(Beginning of Supplied data)

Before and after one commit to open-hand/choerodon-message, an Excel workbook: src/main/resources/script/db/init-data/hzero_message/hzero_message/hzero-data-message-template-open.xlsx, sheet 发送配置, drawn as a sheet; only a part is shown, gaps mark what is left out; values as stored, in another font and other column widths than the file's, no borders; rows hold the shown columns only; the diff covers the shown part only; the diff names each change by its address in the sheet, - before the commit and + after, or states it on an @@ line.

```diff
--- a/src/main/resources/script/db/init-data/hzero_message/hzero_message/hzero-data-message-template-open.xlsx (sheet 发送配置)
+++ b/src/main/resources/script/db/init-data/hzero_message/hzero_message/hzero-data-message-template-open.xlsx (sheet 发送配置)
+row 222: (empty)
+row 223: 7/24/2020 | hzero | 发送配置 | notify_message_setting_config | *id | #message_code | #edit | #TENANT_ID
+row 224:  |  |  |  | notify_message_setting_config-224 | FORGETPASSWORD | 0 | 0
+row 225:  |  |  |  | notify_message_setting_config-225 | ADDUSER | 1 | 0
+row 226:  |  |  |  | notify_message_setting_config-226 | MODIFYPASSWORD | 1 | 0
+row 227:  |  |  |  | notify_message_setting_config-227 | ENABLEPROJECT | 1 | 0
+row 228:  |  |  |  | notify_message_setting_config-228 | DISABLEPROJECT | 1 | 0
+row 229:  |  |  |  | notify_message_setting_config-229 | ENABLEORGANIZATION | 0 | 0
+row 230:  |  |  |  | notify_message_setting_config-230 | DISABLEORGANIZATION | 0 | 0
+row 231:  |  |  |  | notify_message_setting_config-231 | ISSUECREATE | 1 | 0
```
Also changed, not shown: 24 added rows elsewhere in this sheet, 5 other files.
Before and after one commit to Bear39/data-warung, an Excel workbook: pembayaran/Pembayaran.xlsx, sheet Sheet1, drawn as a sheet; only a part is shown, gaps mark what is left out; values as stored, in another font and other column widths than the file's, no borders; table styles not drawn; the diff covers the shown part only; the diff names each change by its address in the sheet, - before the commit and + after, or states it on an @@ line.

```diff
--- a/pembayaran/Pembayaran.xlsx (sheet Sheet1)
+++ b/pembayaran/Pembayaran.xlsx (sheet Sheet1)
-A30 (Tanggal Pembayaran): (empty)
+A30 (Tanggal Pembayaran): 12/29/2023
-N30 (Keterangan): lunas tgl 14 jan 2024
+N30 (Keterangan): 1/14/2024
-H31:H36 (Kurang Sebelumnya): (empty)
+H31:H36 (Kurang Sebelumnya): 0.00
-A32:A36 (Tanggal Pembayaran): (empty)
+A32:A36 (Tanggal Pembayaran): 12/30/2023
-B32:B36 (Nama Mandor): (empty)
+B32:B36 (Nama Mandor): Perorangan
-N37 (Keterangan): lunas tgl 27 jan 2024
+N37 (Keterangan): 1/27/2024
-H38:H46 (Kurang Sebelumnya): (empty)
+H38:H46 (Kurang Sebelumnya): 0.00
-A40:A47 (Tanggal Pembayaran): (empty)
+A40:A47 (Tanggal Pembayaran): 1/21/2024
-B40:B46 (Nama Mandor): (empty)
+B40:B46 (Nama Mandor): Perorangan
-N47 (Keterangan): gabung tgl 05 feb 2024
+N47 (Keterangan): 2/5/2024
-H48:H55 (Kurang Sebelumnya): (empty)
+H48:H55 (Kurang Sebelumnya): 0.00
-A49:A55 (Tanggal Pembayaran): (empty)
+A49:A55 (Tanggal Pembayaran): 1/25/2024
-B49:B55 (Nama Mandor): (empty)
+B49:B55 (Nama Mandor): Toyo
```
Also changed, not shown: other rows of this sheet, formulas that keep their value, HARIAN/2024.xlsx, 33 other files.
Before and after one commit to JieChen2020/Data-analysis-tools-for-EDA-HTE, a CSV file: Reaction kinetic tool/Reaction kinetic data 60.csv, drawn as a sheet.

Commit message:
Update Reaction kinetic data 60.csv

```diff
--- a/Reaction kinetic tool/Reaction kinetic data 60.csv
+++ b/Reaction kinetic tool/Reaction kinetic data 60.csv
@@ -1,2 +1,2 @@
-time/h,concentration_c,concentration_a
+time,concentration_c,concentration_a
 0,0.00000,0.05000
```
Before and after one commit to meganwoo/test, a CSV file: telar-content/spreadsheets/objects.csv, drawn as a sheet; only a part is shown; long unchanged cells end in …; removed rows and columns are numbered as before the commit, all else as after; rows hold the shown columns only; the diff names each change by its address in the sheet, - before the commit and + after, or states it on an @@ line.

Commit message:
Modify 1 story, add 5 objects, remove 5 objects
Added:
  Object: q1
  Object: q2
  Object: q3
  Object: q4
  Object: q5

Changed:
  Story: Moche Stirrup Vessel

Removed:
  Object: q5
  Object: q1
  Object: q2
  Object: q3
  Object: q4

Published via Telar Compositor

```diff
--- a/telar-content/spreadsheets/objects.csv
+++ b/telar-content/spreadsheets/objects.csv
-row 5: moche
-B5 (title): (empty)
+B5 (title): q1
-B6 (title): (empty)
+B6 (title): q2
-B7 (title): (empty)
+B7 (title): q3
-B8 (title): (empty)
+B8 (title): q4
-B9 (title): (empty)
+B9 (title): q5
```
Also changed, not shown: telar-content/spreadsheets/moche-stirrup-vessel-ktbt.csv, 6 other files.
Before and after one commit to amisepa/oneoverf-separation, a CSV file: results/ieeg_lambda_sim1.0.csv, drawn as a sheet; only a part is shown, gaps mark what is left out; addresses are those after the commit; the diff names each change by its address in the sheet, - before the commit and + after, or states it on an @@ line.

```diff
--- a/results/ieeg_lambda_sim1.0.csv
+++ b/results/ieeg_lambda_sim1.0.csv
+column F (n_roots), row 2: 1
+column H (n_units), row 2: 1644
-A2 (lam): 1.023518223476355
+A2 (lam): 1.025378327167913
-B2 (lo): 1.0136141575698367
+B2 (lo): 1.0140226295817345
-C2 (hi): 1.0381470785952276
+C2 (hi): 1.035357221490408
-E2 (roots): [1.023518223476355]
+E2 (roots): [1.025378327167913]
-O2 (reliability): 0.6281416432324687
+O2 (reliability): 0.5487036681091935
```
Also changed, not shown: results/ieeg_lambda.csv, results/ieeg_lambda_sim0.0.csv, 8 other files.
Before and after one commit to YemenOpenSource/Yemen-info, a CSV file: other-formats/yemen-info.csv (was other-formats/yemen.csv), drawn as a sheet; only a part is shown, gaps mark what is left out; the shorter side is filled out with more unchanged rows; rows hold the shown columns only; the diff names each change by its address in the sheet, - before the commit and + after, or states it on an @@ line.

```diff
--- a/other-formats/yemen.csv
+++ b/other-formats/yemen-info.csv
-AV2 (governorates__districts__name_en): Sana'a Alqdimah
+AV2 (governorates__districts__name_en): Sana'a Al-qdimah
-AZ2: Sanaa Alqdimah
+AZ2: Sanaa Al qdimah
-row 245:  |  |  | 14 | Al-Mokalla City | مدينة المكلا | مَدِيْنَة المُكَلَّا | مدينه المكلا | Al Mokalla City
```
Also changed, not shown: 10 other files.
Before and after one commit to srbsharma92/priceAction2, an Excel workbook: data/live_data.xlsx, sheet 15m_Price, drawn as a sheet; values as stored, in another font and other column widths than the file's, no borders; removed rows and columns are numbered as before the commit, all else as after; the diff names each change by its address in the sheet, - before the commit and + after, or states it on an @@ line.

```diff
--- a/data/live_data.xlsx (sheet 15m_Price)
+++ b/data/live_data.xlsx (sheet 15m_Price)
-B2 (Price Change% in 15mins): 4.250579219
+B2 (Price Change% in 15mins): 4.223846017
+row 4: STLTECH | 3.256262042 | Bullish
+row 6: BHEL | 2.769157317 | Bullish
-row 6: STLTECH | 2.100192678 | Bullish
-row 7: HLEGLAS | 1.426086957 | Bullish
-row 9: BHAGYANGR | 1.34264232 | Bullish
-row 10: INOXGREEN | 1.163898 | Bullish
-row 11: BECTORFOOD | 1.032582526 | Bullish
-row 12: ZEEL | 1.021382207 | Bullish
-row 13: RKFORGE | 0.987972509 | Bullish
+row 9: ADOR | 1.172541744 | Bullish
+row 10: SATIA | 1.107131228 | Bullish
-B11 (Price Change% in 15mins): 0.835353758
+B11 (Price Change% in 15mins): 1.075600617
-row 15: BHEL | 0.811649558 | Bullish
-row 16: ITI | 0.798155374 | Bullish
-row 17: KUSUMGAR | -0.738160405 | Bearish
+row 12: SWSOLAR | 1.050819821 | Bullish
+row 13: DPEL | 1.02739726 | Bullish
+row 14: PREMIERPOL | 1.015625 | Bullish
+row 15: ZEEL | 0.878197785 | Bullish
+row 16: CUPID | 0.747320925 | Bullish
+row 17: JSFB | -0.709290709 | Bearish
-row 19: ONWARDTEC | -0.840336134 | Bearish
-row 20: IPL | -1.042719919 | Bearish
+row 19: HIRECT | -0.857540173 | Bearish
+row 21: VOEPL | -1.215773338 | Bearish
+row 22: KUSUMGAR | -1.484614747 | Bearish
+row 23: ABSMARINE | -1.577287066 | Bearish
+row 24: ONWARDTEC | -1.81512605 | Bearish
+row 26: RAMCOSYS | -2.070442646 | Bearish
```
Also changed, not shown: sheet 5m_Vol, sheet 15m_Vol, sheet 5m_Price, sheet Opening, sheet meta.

(End of Supplied data)

[What needs to be done] Show all lines from the data that contain "STLTECH".

[Output]
+row 4: STLTECH | 3.256262042 | Bullish
-row 6: STLTECH | 2.100192678 | Bullish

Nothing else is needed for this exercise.